= Problem details =
At the line containing "container = parentRef.current;", begin setting down the entries exactly, and stop only after the last line.

· · · · · · ·

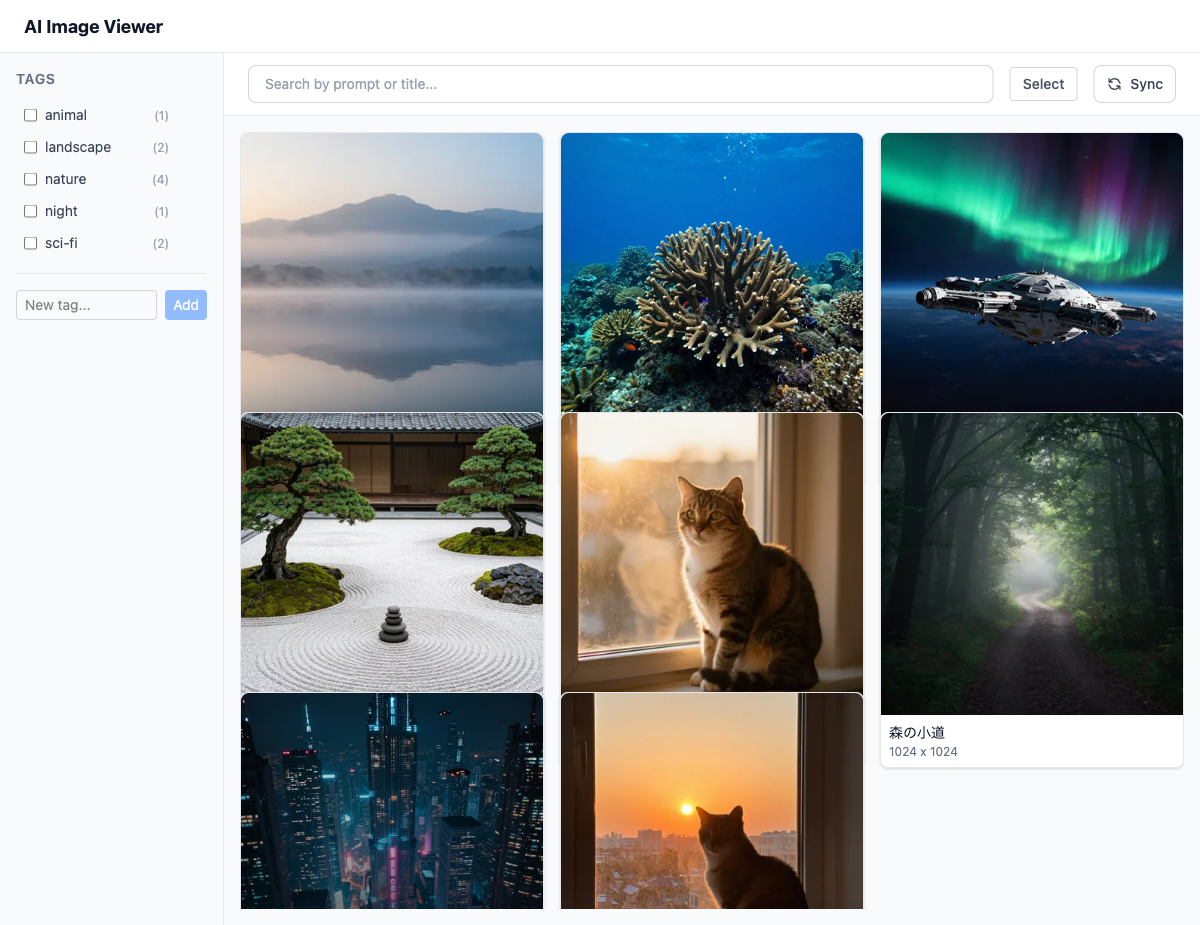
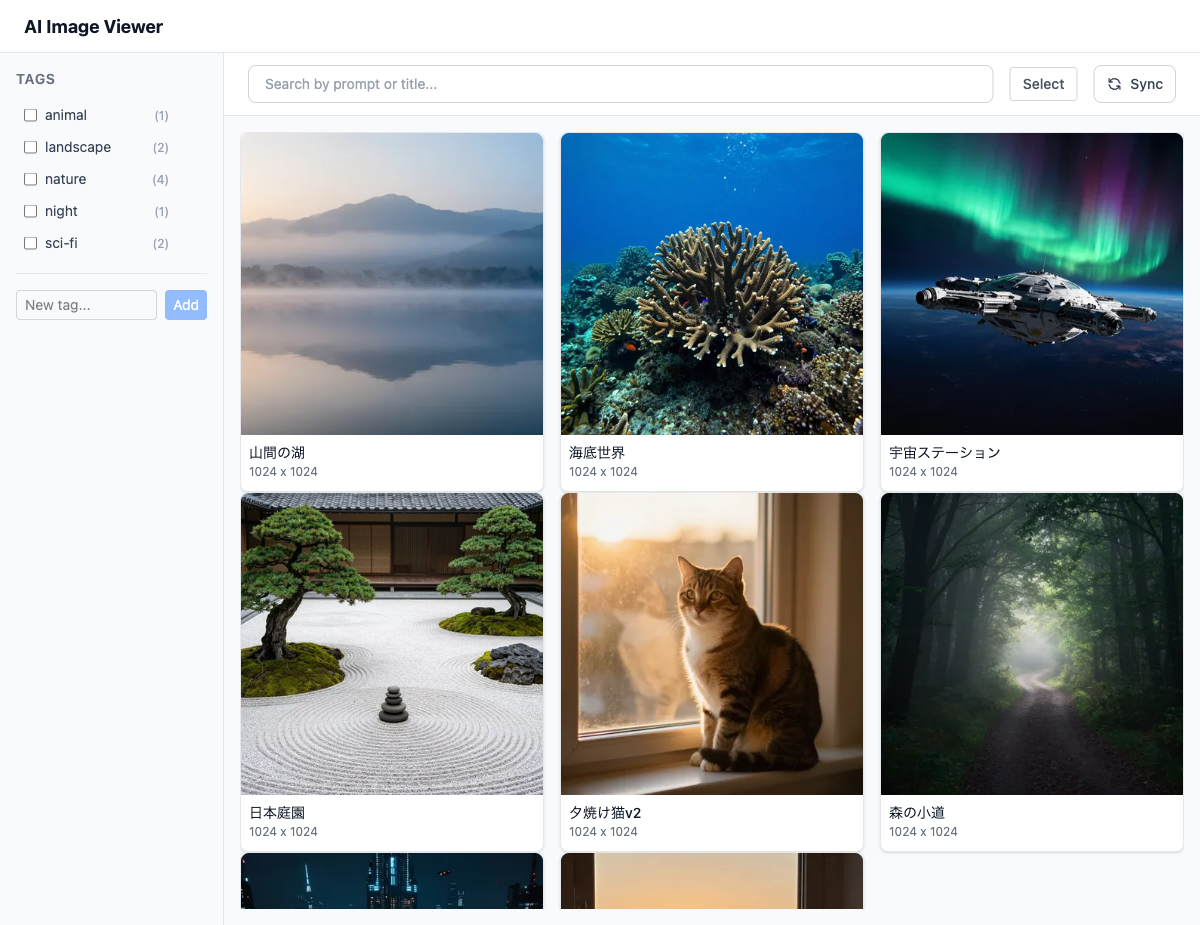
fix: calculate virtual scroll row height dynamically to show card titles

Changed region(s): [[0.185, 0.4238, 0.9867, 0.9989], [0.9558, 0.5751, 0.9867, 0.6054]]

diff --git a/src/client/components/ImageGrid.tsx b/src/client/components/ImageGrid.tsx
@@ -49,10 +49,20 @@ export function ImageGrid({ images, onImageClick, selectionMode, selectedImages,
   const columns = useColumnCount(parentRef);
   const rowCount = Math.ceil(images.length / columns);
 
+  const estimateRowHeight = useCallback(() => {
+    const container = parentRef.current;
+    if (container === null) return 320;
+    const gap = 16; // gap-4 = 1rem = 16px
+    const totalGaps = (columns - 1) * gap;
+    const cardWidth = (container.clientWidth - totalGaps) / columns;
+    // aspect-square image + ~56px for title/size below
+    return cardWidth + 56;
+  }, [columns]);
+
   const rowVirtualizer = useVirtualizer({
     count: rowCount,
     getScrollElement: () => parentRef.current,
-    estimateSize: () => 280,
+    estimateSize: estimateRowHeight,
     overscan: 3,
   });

· · · · · · ·

= Exercise result =
+    const container = parentRef.current;
+    if (container === null) return 320;
+    const gap = 16; // gap-4 = 1rem = 16px
+    const totalGaps = (columns - 1) * gap;
+    const cardWidth = (container.clientWidth - totalGaps) / columns;
+    // aspect-square image + ~56px for title/size below
+    return cardWidth + 56;
+  }, [columns]);
+
   const rowVirtualizer = useVirtualizer({
     count: rowCount,
     getScrollElement: () => parentRef.current,
-    estimateSize: () => 280,
+    estimateSize: estimateRowHeight,
     overscan: 3,
   });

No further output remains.